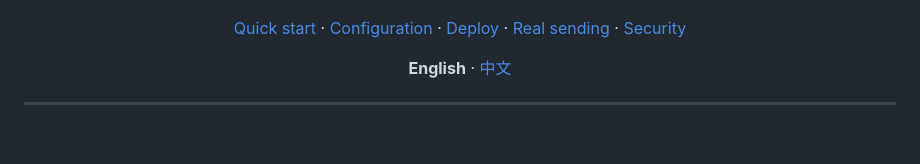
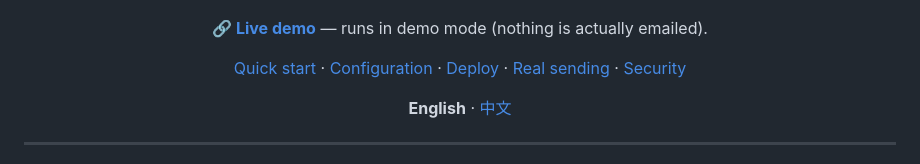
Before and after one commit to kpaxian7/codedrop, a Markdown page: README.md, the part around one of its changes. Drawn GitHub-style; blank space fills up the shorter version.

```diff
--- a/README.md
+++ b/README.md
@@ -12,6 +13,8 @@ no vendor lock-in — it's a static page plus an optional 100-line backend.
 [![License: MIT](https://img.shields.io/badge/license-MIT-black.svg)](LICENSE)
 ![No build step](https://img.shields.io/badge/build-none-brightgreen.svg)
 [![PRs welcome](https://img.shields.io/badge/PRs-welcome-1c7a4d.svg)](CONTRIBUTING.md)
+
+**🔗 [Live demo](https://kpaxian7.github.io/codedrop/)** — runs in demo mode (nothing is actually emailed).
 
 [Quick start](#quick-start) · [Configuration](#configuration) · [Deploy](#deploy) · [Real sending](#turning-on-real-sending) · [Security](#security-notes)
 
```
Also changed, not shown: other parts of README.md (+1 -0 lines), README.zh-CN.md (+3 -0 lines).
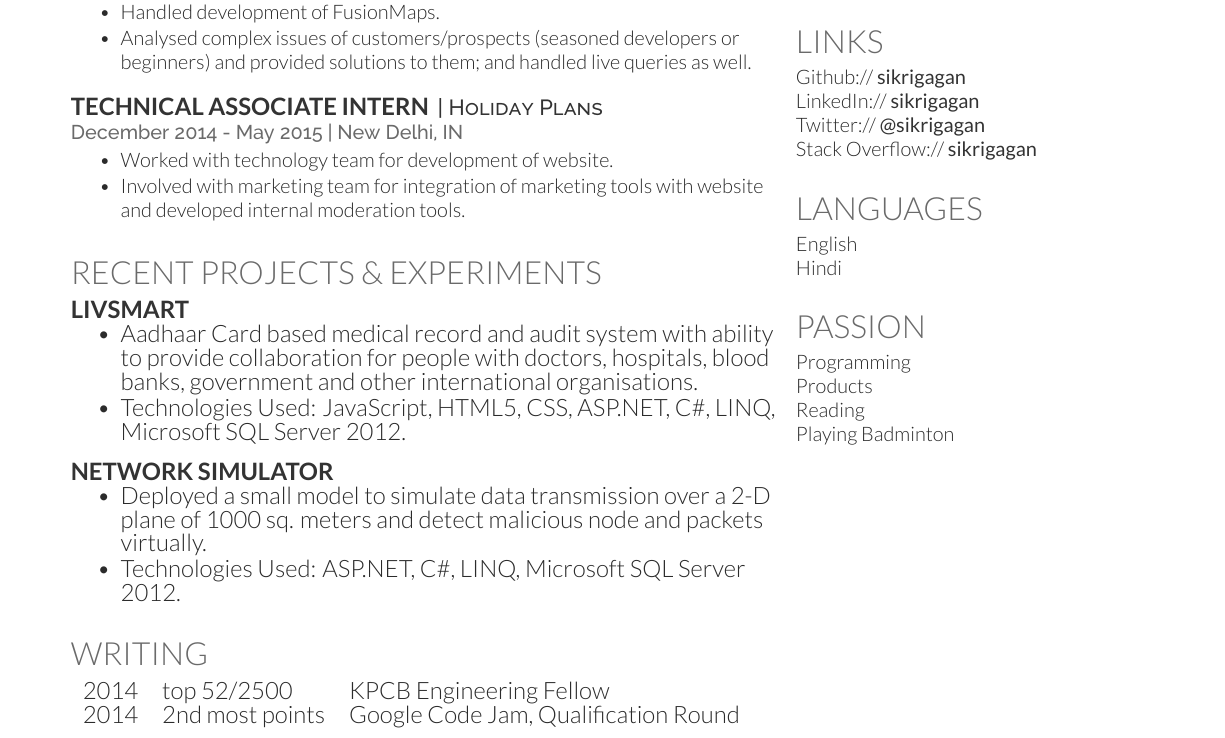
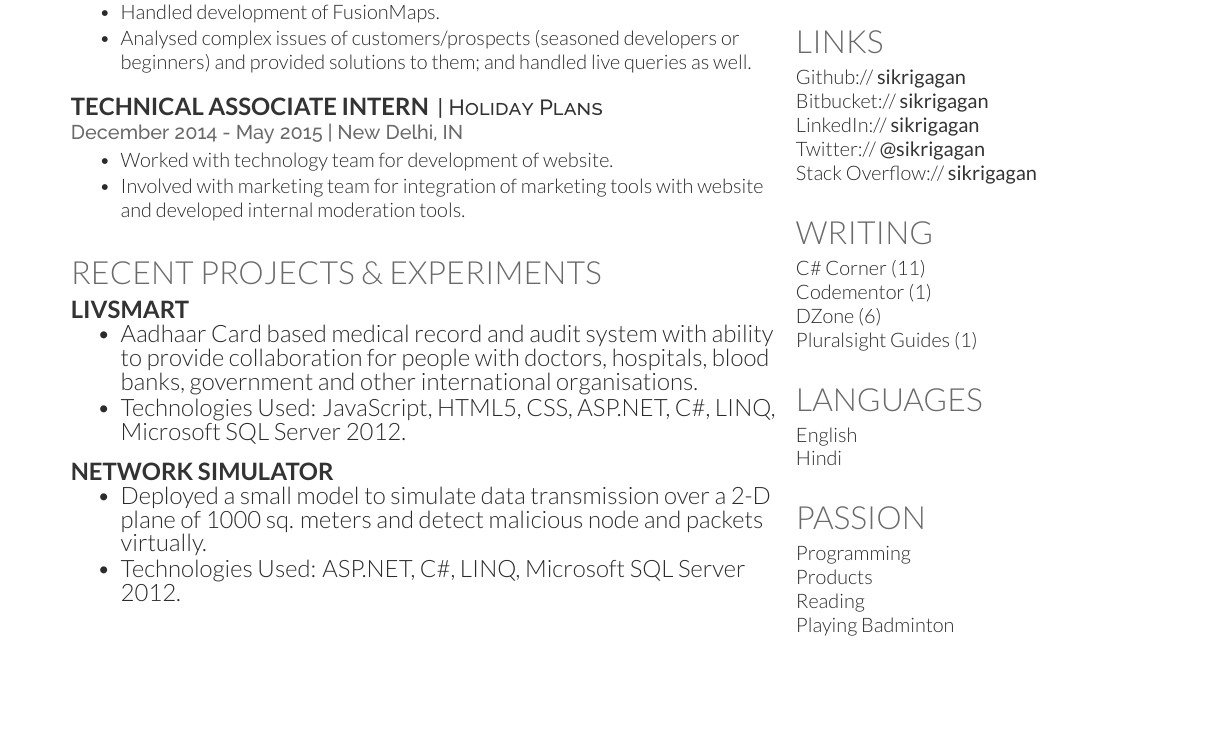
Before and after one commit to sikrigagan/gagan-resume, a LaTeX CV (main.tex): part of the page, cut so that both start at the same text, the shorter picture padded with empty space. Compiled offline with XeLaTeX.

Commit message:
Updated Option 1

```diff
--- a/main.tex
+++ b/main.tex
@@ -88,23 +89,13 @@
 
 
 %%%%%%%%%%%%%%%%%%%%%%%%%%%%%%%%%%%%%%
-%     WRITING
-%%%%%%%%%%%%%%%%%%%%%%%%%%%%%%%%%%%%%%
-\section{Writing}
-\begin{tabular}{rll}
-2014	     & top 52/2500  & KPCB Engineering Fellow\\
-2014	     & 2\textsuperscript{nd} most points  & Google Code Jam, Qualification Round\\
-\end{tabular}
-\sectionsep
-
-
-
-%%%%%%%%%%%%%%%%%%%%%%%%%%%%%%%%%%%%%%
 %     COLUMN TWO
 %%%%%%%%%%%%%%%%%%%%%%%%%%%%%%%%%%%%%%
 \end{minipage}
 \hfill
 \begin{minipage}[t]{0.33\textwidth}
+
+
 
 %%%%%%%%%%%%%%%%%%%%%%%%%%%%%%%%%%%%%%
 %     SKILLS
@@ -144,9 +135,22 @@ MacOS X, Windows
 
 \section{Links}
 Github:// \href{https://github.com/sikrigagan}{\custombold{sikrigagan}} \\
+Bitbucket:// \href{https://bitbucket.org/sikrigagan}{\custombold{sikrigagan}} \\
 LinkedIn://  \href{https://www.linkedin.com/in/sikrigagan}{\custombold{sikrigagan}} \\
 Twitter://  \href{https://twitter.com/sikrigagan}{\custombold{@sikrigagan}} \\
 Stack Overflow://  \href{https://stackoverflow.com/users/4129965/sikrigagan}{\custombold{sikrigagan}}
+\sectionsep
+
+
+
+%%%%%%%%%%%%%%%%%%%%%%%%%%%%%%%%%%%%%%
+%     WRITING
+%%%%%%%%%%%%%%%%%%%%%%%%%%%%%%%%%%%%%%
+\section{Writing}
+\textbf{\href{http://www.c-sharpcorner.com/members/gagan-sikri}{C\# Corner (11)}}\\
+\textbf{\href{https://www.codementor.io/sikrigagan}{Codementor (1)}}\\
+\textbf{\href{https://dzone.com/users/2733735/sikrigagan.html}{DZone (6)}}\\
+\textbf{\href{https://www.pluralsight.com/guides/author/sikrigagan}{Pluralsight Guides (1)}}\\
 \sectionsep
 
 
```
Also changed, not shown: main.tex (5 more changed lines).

··········

◆ Assignment: Every line that contains "textbf" should be copied out of the data.

◆ Task result:
+\textbf{\href{http://www.c-sharpcorner.com/members/gagan-sikri}{C\# Corner (11)}}\\
+\textbf{\href{https://www.codementor.io/sikrigagan}{Codementor (1)}}\\
+\textbf{\href{https://dzone.com/users/2733735/sikrigagan.html}{DZone (6)}}\\
+\textbf{\href{https://www.pluralsight.com/guides/author/sikrigagan}{Pluralsight Guides (1)}}\\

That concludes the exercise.